[Items from a dataset]
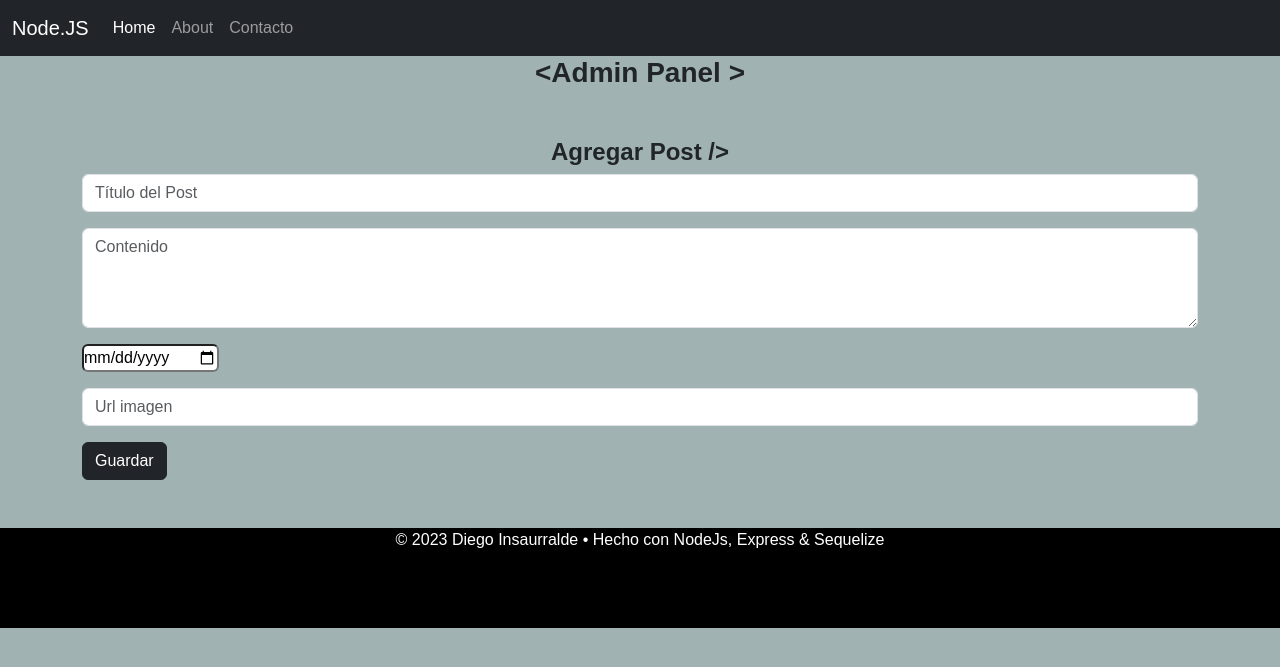
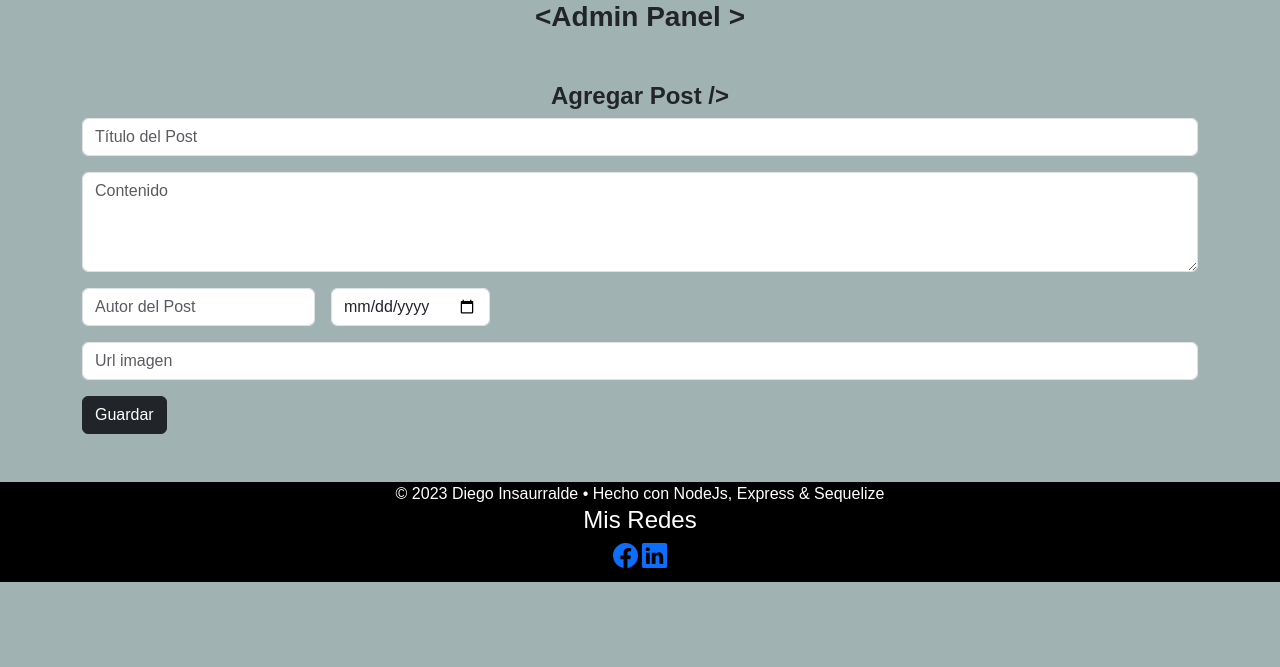
Before and after one commit to Insa76/argProgNodjs, a Node server app: page /admin in a window 1280 px wide. Shown: the top 667 px of the page. Run offline with Node 20, Linux system fonts and the light colour scheme; data that the repository does not hold is empty; some libraries are stand-ins or nearby versions; some web fonts are replaced.

Commit message:
coreccion vista admin

```diff
--- a/app.js
+++ b/app.js
@@ -3,6 +3,7 @@ const express = require("express");
 const cors = require("cors");
 const morgan = require("morgan");
 const path = require("path");
+const { body, validationResult } = require("express-validator");
 
 // Conexión a Base de Datos
 const { sequelize } = require("./database");
@@ -22,6 +23,7 @@ const port = process.env.PORT || 3000;
 app.use(cors());
 app.use(morgan("dev"));
 app.use(express.json()); // Para que el servidor pueda comprender datos en formato json
+app.use(express.urlencoded({ extended: true }));
 
 // Archivos estáticos
 app.use(express.static(path.join(__dirname, "public")));
@@ -30,6 +32,6 @@ app.use(express.static(path.join(__dirname, "public")));
 app.set("view engine", "ejs");
 
 // Rutas
-app.use(require("./routes/blog.routes"));
+app.use(require("./routes/post.routes"));
 
 app.listen(port, () => console.log(`Servidor en http://localhost:${port}`));
--- a/models/Posts.js
+++ b/models/Posts.js
@@ -20,6 +20,10 @@ const PostSchema = sequelize.define(
       type: DataTypes.DATE,
       allowNull: false,
     },
+    autor: {
+      type: DataTypes.STRING,
+      allowNull: false,
+    },
     url_img: {
       type: DataTypes.STRING,
       allowNull: false,
--- a/package.json
+++ b/package.json
@@ -1,5 +1,5 @@
 {
-  "name": "21523a-practica-express",
+  "name": "argentina programa Insa",
   "version": "1.0.0",
   "description": "![Node Express](https://somospnt.com/images/blog/zojuy79lo3fn3qdt7g6p.png)",
   "main": "app.js",
@@ -19,10 +19,12 @@
   },
   "homepage": "",
   "dependencies": {
+    "bootstrap-icons": "^1.11.1",
     "cors": "^2.8.5",
     "dotenv": "^16.3.1",
     "ejs": "^3.1.9",
     "express": "^4.18.2",
+    "express-validator": "^7.0.1",
     "morgan": "^1.10.0",
     "mysql2": "^3.6.0",
     "sequelize": "^6.33.0"
--- a/public/css/style.css
+++ b/public/css/style.css
@@ -23,6 +23,11 @@ section {
   font-size: 15px;
 }
 
+section a {
+  height: 40px;
+  width: 70px;
+}
+
 footer {
   background-color: black;
   height: 100px;
--- a/public/js/admin.js
+++ b/public/js/admin.js
@@ -9,6 +9,7 @@ formGuardar.addEventListener("submit", async (e) => {
   const contenido = document.querySelector("#detalle-post").value;
   const url_img = document.querySelector("#url-img").value;
   const fecha = document.querySelector("#fecha").value;
+  const autor = document.querySelector("#autor").value;
 
   // Enviar al servidor
   const response = await fetch("/post", {
@@ -16,10 +17,55 @@ formGuardar.addEventListener("submit", async (e) => {
     headers: {
       "Content-Type": "application/json",
     },
-    body: JSON.stringify({ titulo, contenido, url_img, fecha }),
+    body: JSON.stringify({ titulo, contenido, url_img, fecha, autor }),
   });
   const data = await response.json();
 
   alert(data.msg);
   location.href = "/";
 });
+
+const obtenerPosts = async () => {
+  const response = await fetch("/posts");
+  const data = await response.json();
+  return data;
+};
+
+const mostrarPost = (posts, elementoHtml) => {
+  let secciones = "";
+
+  // Método para recorrer los registros
+  posts.forEach((post) => {
+    secciones += `
+            <section class="d-flex  mb-5 p-1 rounded border border-dark">
+            <img src="${post.url_img}" class="rounded p-3" height=100 >
+            <div class="d-flex justify-content-between">
+             <div class="d-flex flex-column justify-content-between">
+                <h5><b>${post.titulo}</b></h5>
+                <p>${post.contenido}</p>
+                <p><b>Autor:  ${post.autor}</b></p>
+                <p><b>Fecha :  ${post.fecha}</b></p>
+
+
+              </div>
+              <a href= "/admin/${post.id}" class="btn btn-dark m-5">Edit</a>
+              <a href= "/admin" class="btn btn-dark mt-5">Borrar</a>
+
+            </div>
+            </section>
+        `;
+  });
+
+  // Se crea la lista
+  elementoHtml.innerHTML = secciones;
+};
+
+document.addEventListener("DOMContentLoaded", async () => {
+  const posts = await obtenerPosts();
+  console.log(posts);
+
+  // Modificar el DOM para mostrar las publicaciones
+  const main = document.querySelector("#lista-publicaciones");
+
+  mostrarPost(posts, main);
+});
--- a/public/js/home.js
+++ b/public/js/home.js
@@ -15,7 +15,9 @@ const mostrarPost = (posts, elementoHtml) => {
             <div class="d-flex flex-column justify-content-between">
                 <h5><b>${post.titulo}</b></h5>
                 <p>${post.contenido}</p>
-                <p><b>Fecha del Post ${post.fecha}</b></p>
+                <p><b>Autor:  ${post.autor}</b></p>
+                <p><b>Fecha :  ${post.fecha}</b></p>
+
             </div>
             </section>
         `;
--- a/routes/blog.routes.js
+++ b/routes/post.routes.js
@@ -1,4 +1,5 @@
 // Se implementa el enrutador de Express
+const { body, validationResult } = require("express-validator");
 const { Router } = require("express");
 const router = Router();
 const {
@@ -7,7 +8,7 @@ const {
   eliminarPost,
   obtenerPosts,
   obtenerPost,
-} = require("../controllers/blog.controllers");
+} = require("../controllers/post.controllers");
 
 // ==================================================
 //         Rutas para renderizar vistas
--- a/views/admin.ejs
+++ b/views/admin.ejs
@@ -1,53 +1,65 @@
-<%-include('partials/head') %> <%-include('partials/header') %>
+<%-include('partials/head') %>
 <h3 class="text-center"><b>&lt;Admin Panel &gt;</b></h3>
 <div class="container mt-5">
   <div class="row">
     <div class="col">
       <h4 class="text-center"><b>Agregar Post /&gt;</b></h4>
-      <form action="#" id="form-guardar">
+      <form action="#" method="post" id="form-guardar">
         <div class="mb-3">
           <input
             type="text"
             id="titulo-post"
+            name="titulo-post"
             class="form-control"
             placeholder="Título del Post"
+            required
           />
         </div>
-
-        <!--<div class="mb-3">
-          <div class="form-floating">
-            <textarea
-              id="detalle-post"
-              class="form-control"
-              placeholder="Ingrese detalle"
-              id="floatingTextarea2"
-              style="height: 100px"
-            ></textarea>
-            <label for="floatingTextarea2">Contenido</label>
-          </div>
-        </div>-->
 
         <div class="mb-3">
           <div class="form">
             <textarea
+              name="detalle-post"
               id="detalle-post"
               class="form-control"
               placeholder="Contenido"
               style="height: 100px"
+              required
             ></textarea>
           </div>
         </div>
 
-        <div class="mb-3">
-          <input type="date" name="" id="fecha" class="rounded" />
+        <div class="d-flex">
+          <div class="mb-3 p-0">
+            <input
+              type="text"
+              id="autor"
+              name="autor"
+              class="form-control"
+              placeholder="Autor del Post"
+              required
+            />
+          </div>
+
+          <div class="mb-3 mx-3">
+            <input
+              type="date"
+              name="fecha"
+              id="fecha"
+              class="form-control"
+              required
+            />
+          </div>
         </div>
 
         <div class="mb-3">
           <input
             type="text"
             id="url-img"
+            name="url-img"
             class="form-control"
             placeholder="Url imagen"
+            required
           />
         </div>
         <button type="submit" id="btn-guardar" class="btn btn-dark mb-5">
@@ -56,6 +68,11 @@
       </form>
     </div>
   </div>
+  <div class="row">
+    <div class="col">
+      <main class="d-flex flex-column" id="lista-publicaciones">Posts</main>
+    </div>
+  </div>
 </div>
 
 <script src="/js/admin.js"></script>
--- a/views/partials/footer.ejs
+++ b/views/partials/footer.ejs
@@ -1,8 +1,23 @@
 <script src='https://cdn.jsdelivr.net/npm/bootstrap@5.3.1/dist/js/bootstrap.bundle.min.js' integrity='sha384-HwwvtgBNo3bZJJLYd8oVXjrBZt8cqVSpeBNS5n7C8IVInixGAoxmnlMuBnhbgrkm' crossorigin='anonymous'></script>
 
-<footer class="footer">
+<footer class="footer" id="contacto">
     &copy; <%= new Date().getFullYear(); %> Diego Insaurralde • Hecho con NodeJs,
     Express & Sequelize
+    <div class="redes">
+      <h4>Mis Redes</h4>
+
+      <a href="https://www.facebook.com/carlos.d.insaurralde" target="_blank"
+      ><svg xmlns="http://www.w3.org/2000/svg" width="25" height="25" fill="currentColor" class="bi bi-facebook" viewBox="0 0 16 16">
+        <path d="M16 8.049c0-4.446-3.582-8.05-8-8.05C3.58 0-.002 3.603-.002 8.05c0 4.017 2.926 7.347 6.75 7.951v-5.625h-2.03V8.05H6.75V6.275c0-2.017 1.195-3.131 3.022-3.131.876 0 1.791.157 1.791.157v1.98h-1.009c-.993 0-1.303.621-1.303 1.258v1.51h2.218l-.354 2.326H9.25V16c3.824-.604 6.75-3.934 6.75-7.951z"/>
+      </svg></a>
+
+      <a href="https://www.linkedin.com/in/carlos-diego-insaurralde-3524a2213/" target="_blank"
+      ><svg xmlns="http://www.w3.org/2000/svg" width="25" height="25" fill="currentColor" class="bi bi-linkedin" viewBox="0 0 16 16">
+        <path d="M0 1.146C0 .513.526 0 1.175 0h13.65C15.474 0 16 .513 16 1.146v13.708c0 .633-.526 1.146-1.175 1.146H1.175C.526 16 0 15.487 0 14.854V1.146zm4.943 12.248V6.169H2.542v7.225h2.401zm-1.2-8.212c.837 0 1.358-.554 1.358-1.248-.015-.709-.52-1.248-1.342-1.248-.822 0-1.359.54-1.359 1.248 0 .694.521 1.248 1.327 1.248h.016zm4.908 8.212V9.359c0-.216.016-.432.08-.586.173-.431.568-.878 1.232-.878.869 0 1.216.662 1.216 1.634v3.865h2.401V9.25c0-2.22-1.184-3.252-2.764-3.252-1.274 0-1.845.7-2.165 1.193v.025h-.016a5.54 5.54 0 0 1 .016-.025V6.169h-2.4c.03.678 0 7.225 0 7.225h2.4z"/>
+      </svg></a>
+
+    </div>
+
   </footer>
 </body>
 </html>
--- a/views/partials/head.ejs
+++ b/views/partials/head.ejs
@@ -10,6 +10,10 @@
       integrity="sha384-4bw+/aepP/YC94hEpVNVgiZdgIC5+VKNBQNGCHeKRQN+PtmoHDEXuppvnDJzQIu9"
       crossorigin="anonymous"
     />
+    <link
+      rel="stylesheet"
+      href="https://cdn.jsdelivr.net/npm/bootstrap-icons@1.11.1/font/bootstrap-icons.css"
+    />
     <link rel="stylesheet" href="/css/style.css" />
     <style>
       @import url("https://fonts.googleapis.com/css2?family=Gruppo&display=swap");
--- a/views/partials/header.ejs
+++ b/views/partials/header.ejs
@@ -8,10 +8,10 @@
           <a class="nav-link active" aria-current="page" href="#">Home</a>
         </li>
         <li class="nav-item">
-          <a class="nav-link" href="#">About</a>
+          <a class="nav-link" href="/admin">Crear</a>
         </li>
         <li class="nav-item">
-          <a class="nav-link" href="#">Contacto</a>
+          <a class="nav-link" href="#contacto">Contacto</a>
         </li>
       </ul>
     </div>
```
Also changed, not shown: public/js/editar.js (+5 -3 lines), public/js/eliminar.js (+1 -7 lines), views/editar.ejs (+13 -13 lines), README.md, controllers/post.controllers.js (renamed from controllers/blog.controllers.js), estructura-tabla-publicaciones.png (deleted), forodb.sql (renamed from pruebadb.sql), 1 other file.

◆ **Try it**
Bring together all lines in the records where the word "height" is found.

◆ **Exercise response**
+  height: 40px;
   height: 100px;
+            <img src="${post.url_img}" class="rounded p-3" height=100 >
-              style="height: 100px"
               style="height: 100px"
+      ><svg xmlns="http://www.w3.org/2000/svg" width="25" height="25" fill="currentColor" class="bi bi-facebook" viewBox="0 0 16 16">
+      ><svg xmlns="http://www.w3.org/2000/svg" width="25" height="25" fill="currentColor" class="bi bi-linkedin" viewBox="0 0 16 16">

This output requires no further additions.